▼▼▼

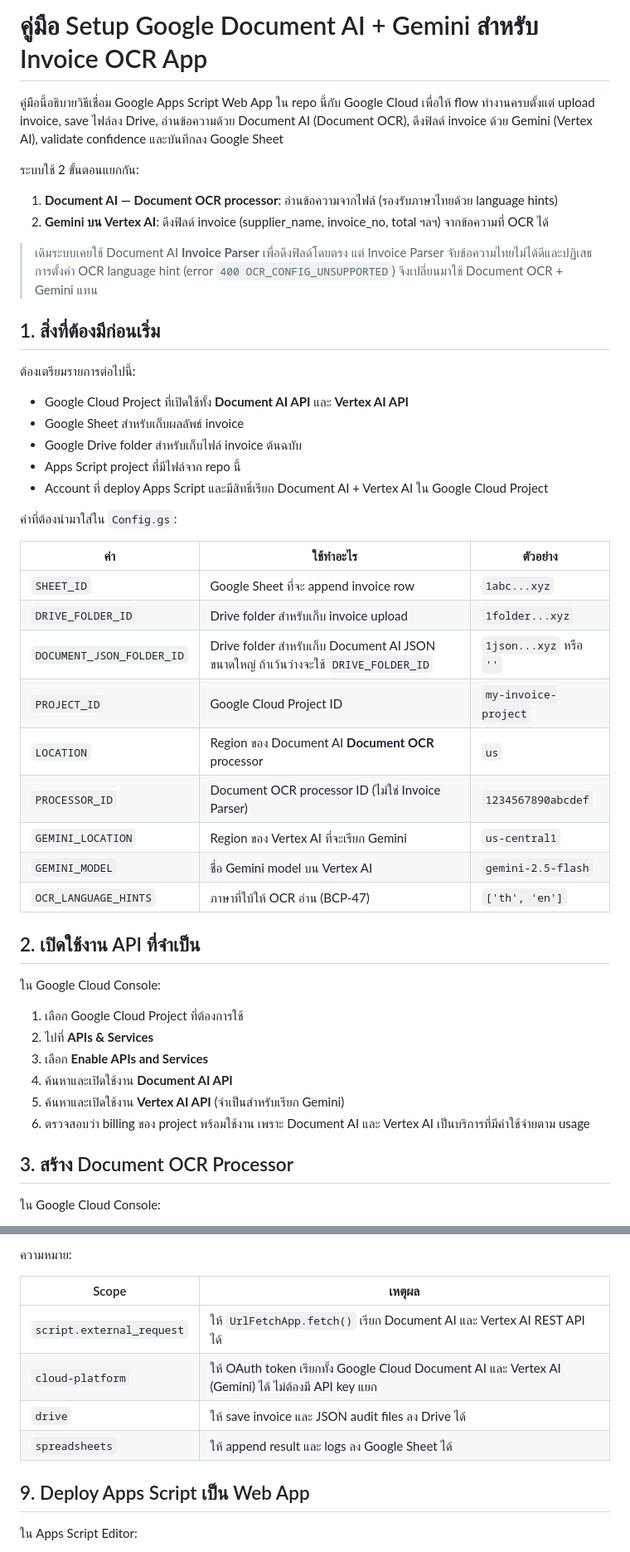
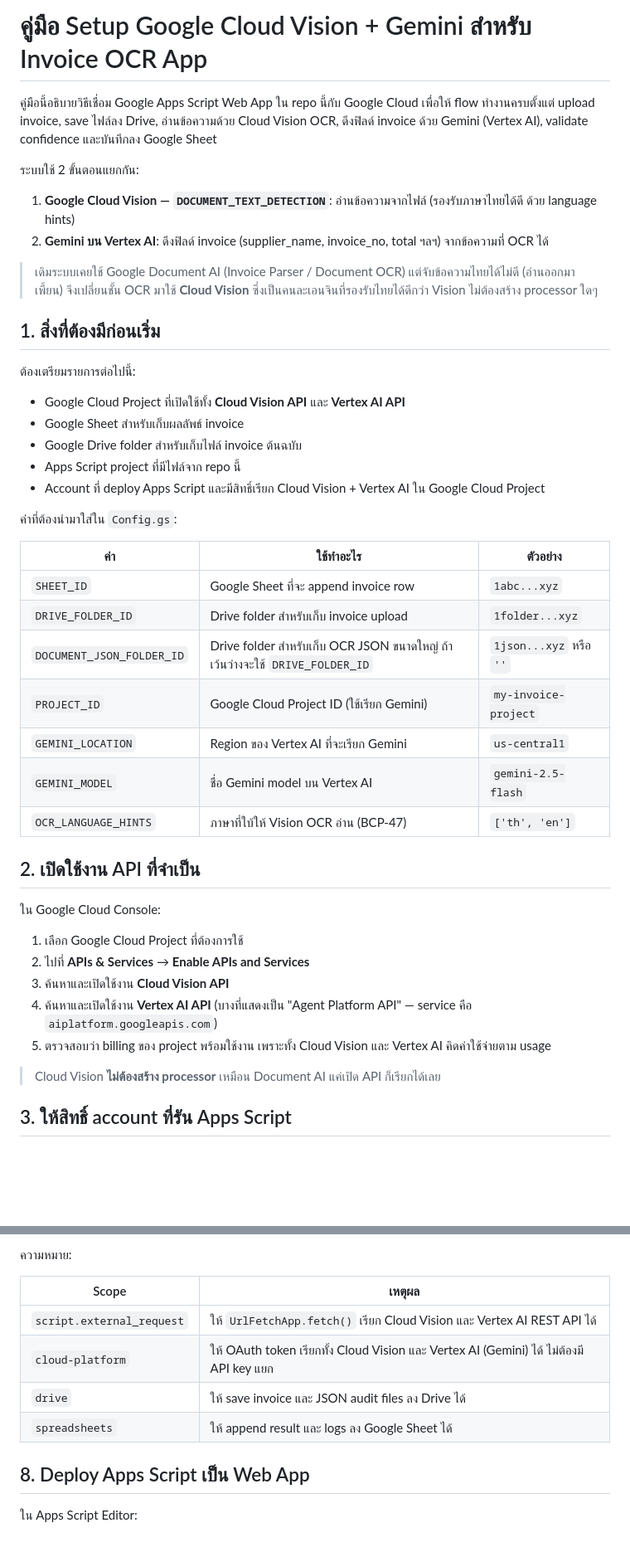
Before and after one commit to kiratisrakaew-a11y/Google-Vision, a Markdown page: SETUP_DOCUMENT_AI.md, 2 parts joined by grey strips. Shown at 83% size. GitHub-like rendering; blank space fills up the shorter version.

```diff
--- a/SETUP_DOCUMENT_AI.md
+++ b/SETUP_DOCUMENT_AI.md
@@ -1,23 +1,23 @@
-# คู่มือ Setup Google Document AI + Gemini สำหรับ Invoice OCR App
+# คู่มือ Setup Google Cloud Vision + Gemini สำหรับ Invoice OCR App
 
-คู่มือนี้อธิบายวิธีเชื่อม Google Apps Script Web App ใน repo นี้กับ Google Cloud เพื่อให้ flow ทำงานครบตั้งแต่ upload invoice, save ไฟล์ลง Drive, อ่านข้อความด้วย Document AI (Document OCR), ดึงฟิลด์ invoice ด้วย Gemini (Vertex AI), validate confidence และบันทึกลง Google Sheet
+คู่มือนี้อธิบายวิธีเชื่อม Google Apps Script Web App ใน repo นี้กับ Google Cloud เพื่อให้ flow ทำงานครบตั้งแต่ upload invoice, save ไฟล์ลง Drive, อ่านข้อความด้วย Cloud Vision OCR, ดึงฟิลด์ invoice ด้วย Gemini (Vertex AI), validate confidence และบันทึกลง Google Sheet
 
 ระบบใช้ 2 ขั้นตอนแยกกัน:
 
-1. **Document AI — Document OCR processor**: อ่านข้อความจากไฟล์ (รองรับภาษาไทยด้วย language hints)
+1. **Google Cloud Vision — `DOCUMENT_TEXT_DETECTION`**: อ่านข้อความจากไฟล์ (รองรับภาษาไทยได้ดี ด้วย language hints)
 2. **Gemini บน Vertex AI**: ดึงฟิลด์ invoice (supplier_name, invoice_no, total ฯลฯ) จากข้อความที่ OCR ได้
 
-> เดิมระบบเคยใช้ Document AI **Invoice Parser** เพื่อดึงฟิลด์โดยตรง แต่ Invoice Parser จับข้อความไทยไม่ได้ดีและปฏิเสธการตั้งค่า OCR language hint (error `400 OCR_CONFIG_UNSUPPORTED`) จึงเปลี่ยนมาใช้ Document OCR + Gemini แทน
+> เดิมระบบเคยใช้ Google Document AI (Invoice Parser / Document OCR) แต่จับข้อความไทยได้ไม่ดี (อ่านออกมาเพี้ยน) จึงเปลี่ยนชั้น OCR มาใช้ **Cloud Vision** ซึ่งเป็นคนละเอนจินที่รองรับไทยได้ดีกว่า Vision ไม่ต้องสร้าง processor ใดๆ
 
 ## 1. สิ่งที่ต้องมีก่อนเริ่ม
 
 ต้องเตรียมรายการต่อไปนี้:
 
-- Google Cloud Project ที่เปิดใช้ทั้ง **Document AI API** และ **Vertex AI API**
+- Google Cloud Project ที่เปิดใช้ทั้ง **Cloud Vision API** และ **Vertex AI API**
 - Google Sheet สำหรับเก็บผลลัพธ์ invoice
 - Google Drive folder สำหรับเก็บไฟล์ invoice ต้นฉบับ
 - Apps Script project ที่มีไฟล์จาก repo นี้
-- Account ที่ deploy Apps Script และมีสิทธิ์เรียก Document AI + Vertex AI ใน Google Cloud Project
+- Account ที่ deploy Apps Script และมีสิทธิ์เรียก Cloud Vision + Vertex AI ใน Google Cloud Project
 
 ค่าที่ต้องนำมาใส่ใน `Config.gs`:
 
@@ -25,26 +25,23 @@
 | --- | --- | --- |
 | `SHEET_ID` | Google Sheet ที่จะ append invoice row | `1abc...xyz` |
 | `DRIVE_FOLDER_ID` | Drive folder สำหรับเก็บ invoice upload | `1folder...xyz` |
-| `DOCUMENT_JSON_FOLDER_ID` | Drive folder สำหรับเก็บ Document AI JSON ขนาดใหญ่ ถ้าเว้นว่างจะใช้ `DRIVE_FOLDER_ID` | `1json...xyz` หรือ `''` |
-| `PROJECT_ID` | Google Cloud Project ID | `my-invoice-project` |
-| `LOCATION` | Region ของ Document AI **Document OCR** processor | `us` |
-| `PROCESSOR_ID` | Document OCR processor ID (ไม่ใช่ Invoice Parser) | `1234567890abcdef` |
+| `DOCUMENT_JSON_FOLDER_ID` | Drive folder สำหรับเก็บ OCR JSON ขนาดใหญ่ ถ้าเว้นว่างจะใช้ `DRIVE_FOLDER_ID` | `1json...xyz` หรือ `''` |
+| `PROJECT_ID` | Google Cloud Project ID (ใช้เรียก Gemini) | `my-invoice-project` |
 | `GEMINI_LOCATION` | Region ของ Vertex AI ที่จะเรียก Gemini | `us-central1` |
 | `GEMINI_MODEL` | ชื่อ Gemini model บน Vertex AI | `gemini-2.5-flash` |
-| `OCR_LANGUAGE_HINTS` | ภาษาที่ใบ้ให้ OCR อ่าน (BCP-47) | `['th', 'en']` |
+| `OCR_LANGUAGE_HINTS` | ภาษาที่ใบ้ให้ Vision OCR อ่าน (BCP-47) | `['th', 'en']` |
 
 ## 2. เปิดใช้งาน API ที่จำเป็น
 
 ใน Google Cloud Console:
 
 1. เลือก Google Cloud Project ที่ต้องการใช้
-2. ไปที่ **APIs & Services**
-3. เลือก **Enable APIs and Services**
-4. ค้นหาและเปิดใช้งาน **Document AI API**
-5. ค้นหาและเปิดใช้งาน **Vertex AI API** (จำเป็นสำหรับเรียก Gemini)
-6. ตรวจสอบว่า billing ของ project พร้อมใช้งาน เพราะ Document AI และ Vertex AI เป็นบริการที่มีค่าใช้จ่ายตาม usage
+2. ไปที่ **APIs & Services** → **Enable APIs and Services**
+3. ค้นหาและเปิดใช้งาน **Cloud Vision API**
+4. ค้นหาและเปิดใช้งาน **Vertex AI API** (บางที่แสดงเป็น "Agent Platform API" — service คือ `aiplatform.googleapis.com`)
+5. ตรวจสอบว่า billing ของ project พร้อมใช้งาน เพราะทั้ง Cloud Vision และ Vertex AI คิดค่าใช้จ่ายตาม usage
 
-## 3. สร้าง Document OCR Processor
+> Cloud Vision **ไม่ต้องสร้าง processor** เหมือน Document AI แค่เปิด API ก็เรียกได้เลย
 
-ใน Google Cloud Console:
+## 3. ให้สิทธิ์ account ที่รัน Apps Script
 
@@ -186,12 +159,12 @@ const CONFIG = {
 
 | Scope | เหตุผล |
 | --- | --- |
-| `script.external_request` | ให้ `UrlFetchApp.fetch()` เรียก Document AI และ Vertex AI REST API ได้ |
-| `cloud-platform` | ให้ OAuth token เรียกทั้ง Google Cloud Document AI และ Vertex AI (Gemini) ได้ ไม่ต้องมี API key แยก |
+| `script.external_request` | ให้ `UrlFetchApp.fetch()` เรียก Cloud Vision และ Vertex AI REST API ได้ |
+| `cloud-platform` | ให้ OAuth token เรียกทั้ง Cloud Vision และ Vertex AI (Gemini) ได้ ไม่ต้องมี API key แยก |
 | `drive` | ให้ save invoice และ JSON audit files ลง Drive ได้ |
 | `spreadsheets` | ให้ append result และ logs ลง Google Sheet ได้ |
 
-## 9. Deploy Apps Script เป็น Web App
+## 8. Deploy Apps Script เป็น Web App
 
 ใน Apps Script Editor:
 
```
Also changed, not shown: other parts of SETUP_DOCUMENT_AI.md (+38 -87 lines), AGENTS.md (+51 -51 lines).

▲▲▲

INSTRUCTIONS TO FOLLOW:
Print all of the entries word for word. Omit the pictures they contain.

REPLY:
Before and after one commit to kiratisrakaew-a11y/Google-Vision, a Markdown page: SETUP_DOCUMENT_AI.md, 2 parts joined by grey strips. Shown at 83% size. GitHub-like rendering; blank space fills up the shorter version.

```diff
--- a/SETUP_DOCUMENT_AI.md
+++ b/SETUP_DOCUMENT_AI.md
@@ -1,23 +1,23 @@
-# คู่มือ Setup Google Document AI + Gemini สำหรับ Invoice OCR App
+# คู่มือ Setup Google Cloud Vision + Gemini สำหรับ Invoice OCR App
 
-คู่มือนี้อธิบายวิธีเชื่อม Google Apps Script Web App ใน repo นี้กับ Google Cloud เพื่อให้ flow ทำงานครบตั้งแต่ upload invoice, save ไฟล์ลง Drive, อ่านข้อความด้วย Document AI (Document OCR), ดึงฟิลด์ invoice ด้วย Gemini (Vertex AI), validate confidence และบันทึกลง Google Sheet
+คู่มือนี้อธิบายวิธีเชื่อม Google Apps Script Web App ใน repo นี้กับ Google Cloud เพื่อให้ flow ทำงานครบตั้งแต่ upload invoice, save ไฟล์ลง Drive, อ่านข้อความด้วย Cloud Vision OCR, ดึงฟิลด์ invoice ด้วย Gemini (Vertex AI), validate confidence และบันทึกลง Google Sheet
 
 ระบบใช้ 2 ขั้นตอนแยกกัน:
 
-1. **Document AI — Document OCR processor**: อ่านข้อความจากไฟล์ (รองรับภาษาไทยด้วย language hints)
+1. **Google Cloud Vision — `DOCUMENT_TEXT_DETECTION`**: อ่านข้อความจากไฟล์ (รองรับภาษาไทยได้ดี ด้วย language hints)
 2. **Gemini บน Vertex AI**: ดึงฟิลด์ invoice (supplier_name, invoice_no, total ฯลฯ) จากข้อความที่ OCR ได้
 
-> เดิมระบบเคยใช้ Document AI **Invoice Parser** เพื่อดึงฟิลด์โดยตรง แต่ Invoice Parser จับข้อความไทยไม่ได้ดีและปฏิเสธการตั้งค่า OCR language hint (error `400 OCR_CONFIG_UNSUPPORTED`) จึงเปลี่ยนมาใช้ Document OCR + Gemini แทน
+> เดิมระบบเคยใช้ Google Document AI (Invoice Parser / Document OCR) แต่จับข้อความไทยได้ไม่ดี (อ่านออกมาเพี้ยน) จึงเปลี่ยนชั้น OCR มาใช้ **Cloud Vision** ซึ่งเป็นคนละเอนจินที่รองรับไทยได้ดีกว่า Vision ไม่ต้องสร้าง processor ใดๆ
 
 ## 1. สิ่งที่ต้องมีก่อนเริ่ม
 
 ต้องเตรียมรายการต่อไปนี้:
 
-- Google Cloud Project ที่เปิดใช้ทั้ง **Document AI API** และ **Vertex AI API**
+- Google Cloud Project ที่เปิดใช้ทั้ง **Cloud Vision API** และ **Vertex AI API**
 - Google Sheet สำหรับเก็บผลลัพธ์ invoice
 - Google Drive folder สำหรับเก็บไฟล์ invoice ต้นฉบับ
 - Apps Script project ที่มีไฟล์จาก repo นี้
-- Account ที่ deploy Apps Script และมีสิทธิ์เรียก Document AI + Vertex AI ใน Google Cloud Project
+- Account ที่ deploy Apps Script และมีสิทธิ์เรียก Cloud Vision + Vertex AI ใน Google Cloud Project
 
 ค่าที่ต้องนำมาใส่ใน `Config.gs`:
 
@@ -25,26 +25,23 @@
 | --- | --- | --- |
 | `SHEET_ID` | Google Sheet ที่จะ append invoice row | `1abc...xyz` |
 | `DRIVE_FOLDER_ID` | Drive folder สำหรับเก็บ invoice upload | `1folder...xyz` |
-| `DOCUMENT_JSON_FOLDER_ID` | Drive folder สำหรับเก็บ Document AI JSON ขนาดใหญ่ ถ้าเว้นว่างจะใช้ `DRIVE_FOLDER_ID` | `1json...xyz` หรือ `''` |
-| `PROJECT_ID` | Google Cloud Project ID | `my-invoice-project` |
-| `LOCATION` | Region ของ Document AI **Document OCR** processor | `us` |
-| `PROCESSOR_ID` | Document OCR processor ID (ไม่ใช่ Invoice Parser) | `1234567890abcdef` |
+| `DOCUMENT_JSON_FOLDER_ID` | Drive folder สำหรับเก็บ OCR JSON ขนาดใหญ่ ถ้าเว้นว่างจะใช้ `DRIVE_FOLDER_ID` | `1json...xyz` หรือ `''` |
+| `PROJECT_ID` | Google Cloud Project ID (ใช้เรียก Gemini) | `my-invoice-project` |
 | `GEMINI_LOCATION` | Region ของ Vertex AI ที่จะเรียก Gemini | `us-central1` |
 | `GEMINI_MODEL` | ชื่อ Gemini model บน Vertex AI | `gemini-2.5-flash` |
-| `OCR_LANGUAGE_HINTS` | ภาษาที่ใบ้ให้ OCR อ่าน (BCP-47) | `['th', 'en']` |
+| `OCR_LANGUAGE_HINTS` | ภาษาที่ใบ้ให้ Vision OCR อ่าน (BCP-47) | `['th', 'en']` |
 
 ## 2. เปิดใช้งาน API ที่จำเป็น
 
 ใน Google Cloud Console:
 
 1. เลือก Google Cloud Project ที่ต้องการใช้
-2. ไปที่ **APIs & Services**
-3. เลือก **Enable APIs and Services**
-4. ค้นหาและเปิดใช้งาน **Document AI API**
-5. ค้นหาและเปิดใช้งาน **Vertex AI API** (จำเป็นสำหรับเรียก Gemini)
-6. ตรวจสอบว่า billing ของ project พร้อมใช้งาน เพราะ Document AI และ Vertex AI เป็นบริการที่มีค่าใช้จ่ายตาม usage
+2. ไปที่ **APIs & Services** → **Enable APIs and Services**
+3. ค้นหาและเปิดใช้งาน **Cloud Vision API**
+4. ค้นหาและเปิดใช้งาน **Vertex AI API** (บางที่แสดงเป็น "Agent Platform API" — service คือ `aiplatform.googleapis.com`)
+5. ตรวจสอบว่า billing ของ project พร้อมใช้งาน เพราะทั้ง Cloud Vision และ Vertex AI คิดค่าใช้จ่ายตาม usage
 
-## 3. สร้าง Document OCR Processor
+> Cloud Vision **ไม่ต้องสร้าง processor** เหมือน Document AI แค่เปิด API ก็เรียกได้เลย
 
-ใน Google Cloud Console:
+## 3. ให้สิทธิ์ account ที่รัน Apps Script
 
@@ -186,12 +159,12 @@ const CONFIG = {
 
 | Scope | เหตุผล |
 | --- | --- |
-| `script.external_request` | ให้ `UrlFetchApp.fetch()` เรียก Document AI และ Vertex AI REST API ได้ |
-| `cloud-platform` | ให้ OAuth token เรียกทั้ง Google Cloud Document AI และ Vertex AI (Gemini) ได้ ไม่ต้องมี API key แยก |
+| `script.external_request` | ให้ `UrlFetchApp.fetch()` เรียก Cloud Vision และ Vertex AI REST API ได้ |
+| `cloud-platform` | ให้ OAuth token เรียกทั้ง Cloud Vision และ Vertex AI (Gemini) ได้ ไม่ต้องมี API key แยก |
 | `drive` | ให้ save invoice และ JSON audit files ลง Drive ได้ |
 | `spreadsheets` | ให้ append result และ logs ลง Google Sheet ได้ |
 
-## 9. Deploy Apps Script เป็น Web App
+## 8. Deploy Apps Script เป็น Web App
 
 ใน Apps Script Editor:
 
```
Also changed, not shown: other parts of SETUP_DOCUMENT_AI.md (+38 -87 lines), AGENTS.md (+51 -51 lines).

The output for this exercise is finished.